Community life

Raincoats make a splash

By Jonathan Kalmus, October 7, 2010

A new exhibition about historic Jewish contributions to Manchester's raincoat and waterproofs industry has opened at Manchester's Museum of Science and Industry.

The "Waterproof People" exhibition is being run in conjunction with Manchester's Jewish Museum which provided rare artefacts from Jewish-run waterproofing businesses. Many Jewish entrepreneurs became involved in the waterproofing industry and by 1903 there were at least 100 waterproof workshops around the Jewish immigrant districts of Cheetham Hill and Strangeways.


Networking site rolls out

October 7, 2010

A new business networking initiative is being launched by Manchester's Jewish Representative Council in an effort to bolster business opportunities for Jewish entrepreneurs.

JnetManchester will offer monthly meetings attended by leading business professionals from across the Jewish community and Greater Manchester.


Charities fearful over funding cuts

By Jonathan Kalmus, October 7, 2010

Two of Manchester's Jewish welfare charities are bracing themselves for large losses in local authority funding running up to the Government's comprehensive spending review later this month.

The Federation of Jewish Services, Manchester's largest welfare charity, says possible cuts from four Greater Manchester councils will hit its support networks which do not directly care for the frail, ill or needy.


Young Scots make movie

September 29, 2010

In association with the Scottish Council of Jewish Communities, the new Young Scot project is to produce an educational film about Jewish life and tradition.

A core group of 16-25-year-olds met in Edinburgh to discuss the venture. The plan is to use focus groups and questionnaires to gauge the perception of Judaism among young Scottish non-Jews and produce a film for schools and youth groups which delivers a positive message.


Coalition cuts won't hit Scottish Holocaust scheme

By Stephanie Brickman, September 29, 2010

The Scottish government has confirmed that funding for sixth-formers to visit Auschwitz under the aegis of the Holocaust Educational Trust will survive any budgetary cutbacks.

MSPs have applauded the guarantee in a motion tabled by West of Scotland Conservative Jackson Carlaw.

"I know having talked to many pupils who have been to Auschwitz that it's a profoundly significant moment," Mr Carlaw said.

"It's having a very beneficial effect of a wider understanding among young people of just what racism can lead to in its worst form."


Glasgow goes global by streaming shul

September 29, 2010

Internet streaming has given Glasgow Reform Synagogue's High Holy Day services a global audience.

As part of its commitment to supporting members unable to attend services, Glasgow Reform started streaming internet broadcasts of its services more than a year ago.

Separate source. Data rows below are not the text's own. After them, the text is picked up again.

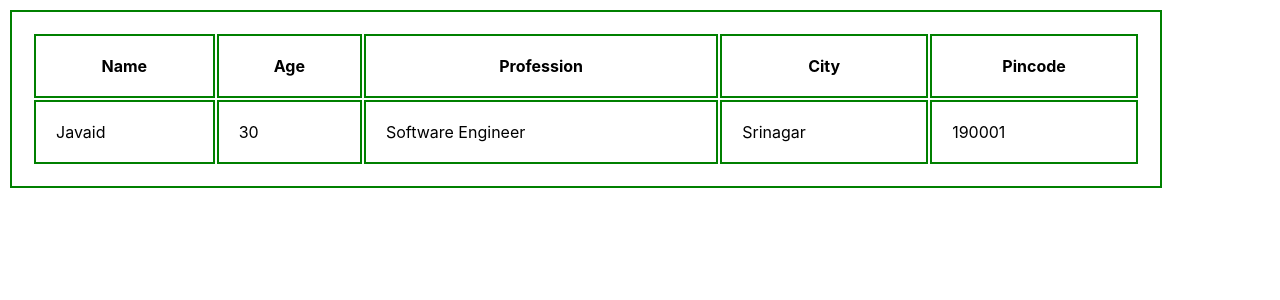
Repository: JavaidAhmadKhan/framer-motion-reacr
Page: /
An editor plug-in stored every save of this project. The page is shown before and after the next save, followed by the edit.
The browser window is 1280 px wide. The pictures show the whole page.
The project was rebuilt for these pictures with package versions that can differ from the ones it lists, and the page was loaded fresh each time.

Above is the page before, as saved 2022-05-19 17:48:39.

### src/App.js
import { Component } from "react";

import "./App.css";
class App extends Component {
  constructor() {
    console.log("constructor");
    super();
    console.log("super");
    this.state = {
      name: "Javaid",
      age: 30,
      profession: "Software Engineer",
      address: {
        city: "Srinagar",
        pincode: "190001",
      },
    };
  }

  render() {
    console.log("render");
    return (
      <div className="App">
        <table>
          <tr>
            <th>Name</th>
            <th>Age</th>
            <th>Profession</th>
            <th>City</th>
            <th>Pincode</th>
          </tr>
          <tr>
            <td>{this.state.name}</td>
            <td>{this.state.age}</td>
            <td>{this.state.profession}</td>
            <td>{this.state.address.city}</td>
            <td>{this.state.address.pincode}</td>
          </tr>
        </table>
      </div>
    );
  }
}

export default App;

### src/App.css
table {
  width: 90%;
}

table,
th,
td {
  border: 2px solid green;
  padding: 20px;
  margin: 10px;
}

Loaded but not shown: public/index.html (common file); src/index.js (common file); src/index.css (common file); src/reportWebVitals.js (common file)

After the next save:
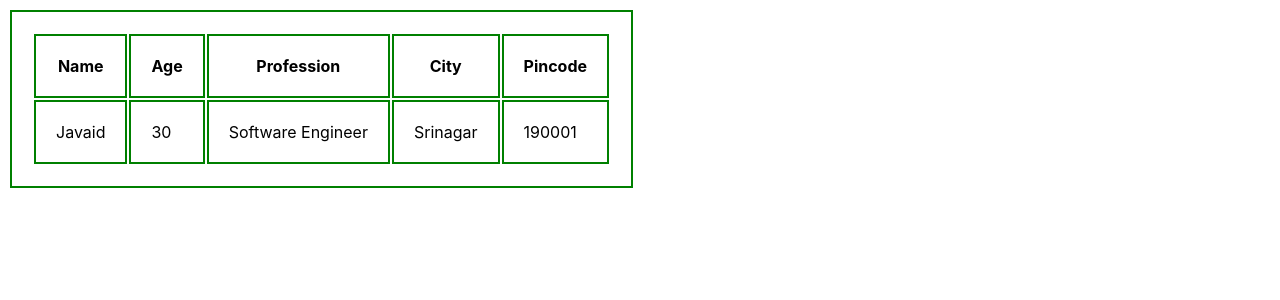
Saved 12 s later.
--- a/src/App.css
+++ b/src/App.css
@@ -1,5 +1,5 @@
 table {
-  width: 90%;
+  width: auto;
 }
 
 table,

After the save that followed:
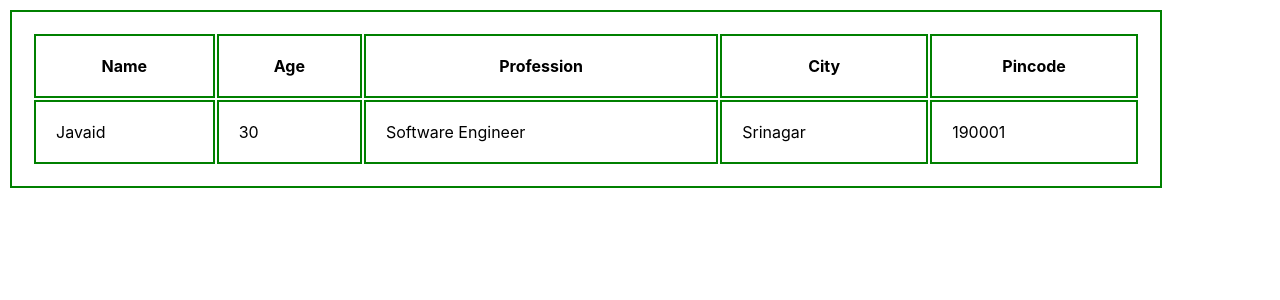
Saved 5 s later.
--- a/src/App.css
+++ b/src/App.css
@@ -1,5 +1,5 @@
 table {
-  width: auto;
+  width: 90%;
 }
 
 table,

It has compiled a library of past services which can be listened to through the shul's website,


UJIA chief promises home sale benefits

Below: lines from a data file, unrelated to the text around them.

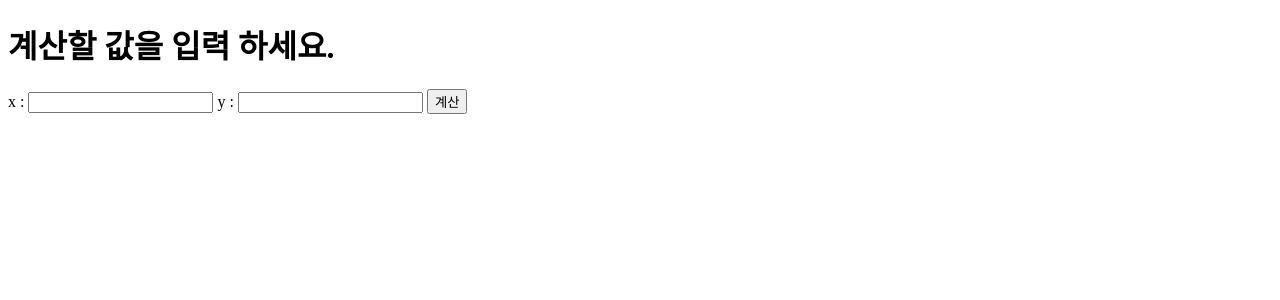
Repository: Realhyeonwoo/study-jsp
Page: JSPPrj/WebContent/calc2.html
The author's editor kept a copy of each file at every save. The page is drawn from the files as they stood at one save, then again after the next save.
The browser window is 1280 px wide. The pictures show the whole page.

Above is the page before, as saved 2020-04-15 12:35:05.

### JSPPrj/WebContent/calc2.html
<!DOCTYPE html>
<html>
<head>
<meta charset="UTF-8">
<title>Insert title here</title>
</head>
<body>
	<h1>계산할 값을 입력 하세요.</h1>
	<form action="calc" method="post">
		<label>x : </label>
		<input type="text" name="x"/>
		<label>y : </label>
		<input type="text" name="y"/>
		<input type="submit" value="계산"/>
	</form>
</body>
</html>

After the next save:
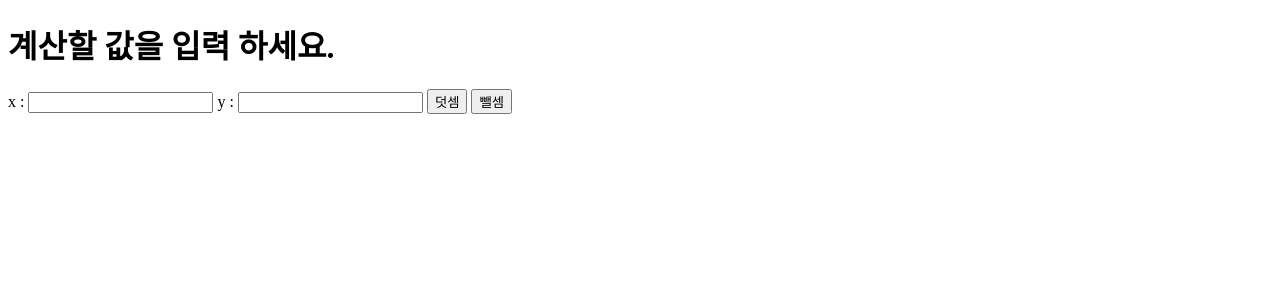
Saved 6 min 3 s later.
--- a/JSPPrj/WebContent/calc2.html
+++ b/JSPPrj/WebContent/calc2.html
@@ -11,7 +11,8 @@
 		<input type="text" name="x"/>
 		<label>y : </label>
 		<input type="text" name="y"/>
-		<input type="submit" value="계산"/>
+		<input type="submit" name="operator" value="덧셈"/>
+		<input type="submit" name="operator" value="뺄셈"/>
 	</form>
 </body>
 </html>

By Cathy Forman, September 29, 2010

The incoming Manchester UJIA chairman has pledged that proceeds from the sale of its Mamlock House site will be ring-fenced for the community.

Hale-based Andrew Joseph, 47, who has served the organisation for 20 years, steps up from his role as vice-chair. "It is the intention that the proceeds from the sale of Mamlock House will be committed to a community asset," he said. "The exact nature of that asset is still to be decided."


Knesset guest backing Wizo

September 28, 2010

Kadima Knesset Member Orit Zuaretz drew on a long involvement with Wizo when she addressed the charity's Sponsor A Child lunch in central London.

Ms Zuaretz was cared for at a Wizo centre when her family made aliyah from the Soviet Union in 1971, when she was four. Her mother became a Wizo member and the link has continued.

"I feel like a Wizo branch of the Knesset because Wizo and our goals are mutual," she told 50 supporters at the Grosvenor Square home of Loren and Steven Kaye. The reference was about working for women's rights.


School backtracks on expansion plan

By Robyn Rosen, September 28, 2010

Akiva School in Finchley has backtracked on plans to expand to three-form entry.

In June, the primary applied to Barnet Council for funding to purchase the adjacent beit midrash from the Movement for Reform Judaism to make space for an extra form.

Philip Simmons, chair of the school's foundation, said then that the move had been prompted by high demand for places. But despite being awarded the funding, governors have now decided not to proceed.


Love actually - East Ender and wife mark 76th anniversary

By Corinne Rein, September 28, 2010

Love continues to blossom in Bournemouth for a couple who are celebrating 76 years of marriage.

Helen and Maurice Kaye live independently in an East Cliff apartment. Warsaw-born Mrs Kaye, 97, attributes their lasting union to trust, being on the same wavelength and enjoying each other's company. "Our problems drew us together rather than pushed us apart. No one said it would be a bed of roses."